== WHAT TO PRODUCE ==
Find every line below with the word "amount" in it, and copy each one.

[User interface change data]
[Start of Attachment]
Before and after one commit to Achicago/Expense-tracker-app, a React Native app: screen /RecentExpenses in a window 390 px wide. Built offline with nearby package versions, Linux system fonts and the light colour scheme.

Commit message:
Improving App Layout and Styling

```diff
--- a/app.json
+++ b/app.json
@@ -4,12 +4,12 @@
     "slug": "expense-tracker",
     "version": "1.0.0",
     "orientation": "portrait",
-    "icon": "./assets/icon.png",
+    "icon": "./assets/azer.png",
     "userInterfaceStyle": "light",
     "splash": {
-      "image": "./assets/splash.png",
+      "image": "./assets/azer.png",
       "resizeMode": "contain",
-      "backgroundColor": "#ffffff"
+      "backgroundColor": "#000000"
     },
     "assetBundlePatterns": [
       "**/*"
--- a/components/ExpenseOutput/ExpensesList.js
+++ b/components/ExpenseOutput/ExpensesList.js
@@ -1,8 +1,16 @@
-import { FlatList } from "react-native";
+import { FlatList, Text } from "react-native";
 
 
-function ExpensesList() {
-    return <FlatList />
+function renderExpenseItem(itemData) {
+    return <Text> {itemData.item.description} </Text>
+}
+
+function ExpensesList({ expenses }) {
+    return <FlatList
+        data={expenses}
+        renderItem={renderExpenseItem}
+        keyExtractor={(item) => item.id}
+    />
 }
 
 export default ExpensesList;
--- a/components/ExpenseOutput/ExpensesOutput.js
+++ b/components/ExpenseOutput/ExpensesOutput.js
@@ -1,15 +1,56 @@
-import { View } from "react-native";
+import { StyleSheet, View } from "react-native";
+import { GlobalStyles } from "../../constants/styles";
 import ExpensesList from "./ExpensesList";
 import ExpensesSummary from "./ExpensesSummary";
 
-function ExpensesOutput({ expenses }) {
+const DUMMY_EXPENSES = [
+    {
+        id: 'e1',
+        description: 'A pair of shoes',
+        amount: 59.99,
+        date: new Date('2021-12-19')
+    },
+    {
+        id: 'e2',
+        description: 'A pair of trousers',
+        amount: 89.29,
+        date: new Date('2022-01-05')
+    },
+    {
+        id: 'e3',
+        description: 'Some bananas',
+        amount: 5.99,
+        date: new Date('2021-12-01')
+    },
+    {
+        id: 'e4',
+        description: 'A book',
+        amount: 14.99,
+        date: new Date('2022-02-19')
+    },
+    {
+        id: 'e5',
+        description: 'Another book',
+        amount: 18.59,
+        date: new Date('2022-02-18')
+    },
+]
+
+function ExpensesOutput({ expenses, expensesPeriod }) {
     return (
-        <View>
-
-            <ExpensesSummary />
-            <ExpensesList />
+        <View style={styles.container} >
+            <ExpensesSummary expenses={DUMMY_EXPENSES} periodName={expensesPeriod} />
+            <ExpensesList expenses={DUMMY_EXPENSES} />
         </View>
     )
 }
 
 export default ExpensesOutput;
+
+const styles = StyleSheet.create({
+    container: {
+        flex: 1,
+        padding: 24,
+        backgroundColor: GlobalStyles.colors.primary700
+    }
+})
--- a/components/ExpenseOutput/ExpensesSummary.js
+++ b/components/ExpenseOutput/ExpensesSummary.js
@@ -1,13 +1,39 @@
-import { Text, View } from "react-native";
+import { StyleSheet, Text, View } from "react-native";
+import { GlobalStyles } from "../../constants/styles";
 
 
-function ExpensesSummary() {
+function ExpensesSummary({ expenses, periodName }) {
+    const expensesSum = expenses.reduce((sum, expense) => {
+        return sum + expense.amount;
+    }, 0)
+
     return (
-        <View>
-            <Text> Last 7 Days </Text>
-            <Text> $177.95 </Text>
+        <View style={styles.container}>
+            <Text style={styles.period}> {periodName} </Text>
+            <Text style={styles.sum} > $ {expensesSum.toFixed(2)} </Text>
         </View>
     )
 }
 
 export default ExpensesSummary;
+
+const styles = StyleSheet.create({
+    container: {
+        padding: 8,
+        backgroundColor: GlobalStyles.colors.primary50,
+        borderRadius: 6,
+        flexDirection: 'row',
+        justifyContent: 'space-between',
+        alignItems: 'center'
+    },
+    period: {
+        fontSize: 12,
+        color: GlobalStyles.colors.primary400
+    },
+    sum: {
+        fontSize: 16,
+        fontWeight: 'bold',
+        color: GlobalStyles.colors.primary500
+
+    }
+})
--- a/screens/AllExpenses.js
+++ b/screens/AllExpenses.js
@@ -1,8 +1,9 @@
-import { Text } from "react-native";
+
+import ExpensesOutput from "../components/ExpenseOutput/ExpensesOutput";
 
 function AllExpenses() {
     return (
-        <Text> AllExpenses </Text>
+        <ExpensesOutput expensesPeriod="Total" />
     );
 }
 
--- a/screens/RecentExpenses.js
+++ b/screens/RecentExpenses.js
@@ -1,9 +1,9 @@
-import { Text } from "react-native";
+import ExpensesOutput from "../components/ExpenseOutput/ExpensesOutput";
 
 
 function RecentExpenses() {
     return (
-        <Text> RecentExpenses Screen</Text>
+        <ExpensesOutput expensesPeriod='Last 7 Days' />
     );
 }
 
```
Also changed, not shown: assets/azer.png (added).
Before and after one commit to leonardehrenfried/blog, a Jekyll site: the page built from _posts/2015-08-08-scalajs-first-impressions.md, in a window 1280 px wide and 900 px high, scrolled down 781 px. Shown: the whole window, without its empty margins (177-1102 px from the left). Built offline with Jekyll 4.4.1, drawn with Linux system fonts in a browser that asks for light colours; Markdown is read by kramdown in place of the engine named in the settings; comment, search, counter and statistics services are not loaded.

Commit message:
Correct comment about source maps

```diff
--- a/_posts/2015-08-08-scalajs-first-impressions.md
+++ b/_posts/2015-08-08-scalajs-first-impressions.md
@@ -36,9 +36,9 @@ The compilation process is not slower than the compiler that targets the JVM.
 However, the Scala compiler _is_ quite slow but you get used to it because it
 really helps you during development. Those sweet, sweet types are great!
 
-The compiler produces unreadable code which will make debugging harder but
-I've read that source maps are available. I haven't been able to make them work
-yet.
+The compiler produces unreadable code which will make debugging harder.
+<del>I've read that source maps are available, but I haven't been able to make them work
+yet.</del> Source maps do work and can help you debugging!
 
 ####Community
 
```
[End of Attachment]
== WRITTEN SOLUTION ==
+        amount: 59.99,
+        amount: 89.29,
+        amount: 5.99,
+        amount: 14.99,
+        amount: 18.59,
+        return sum + expense.amount;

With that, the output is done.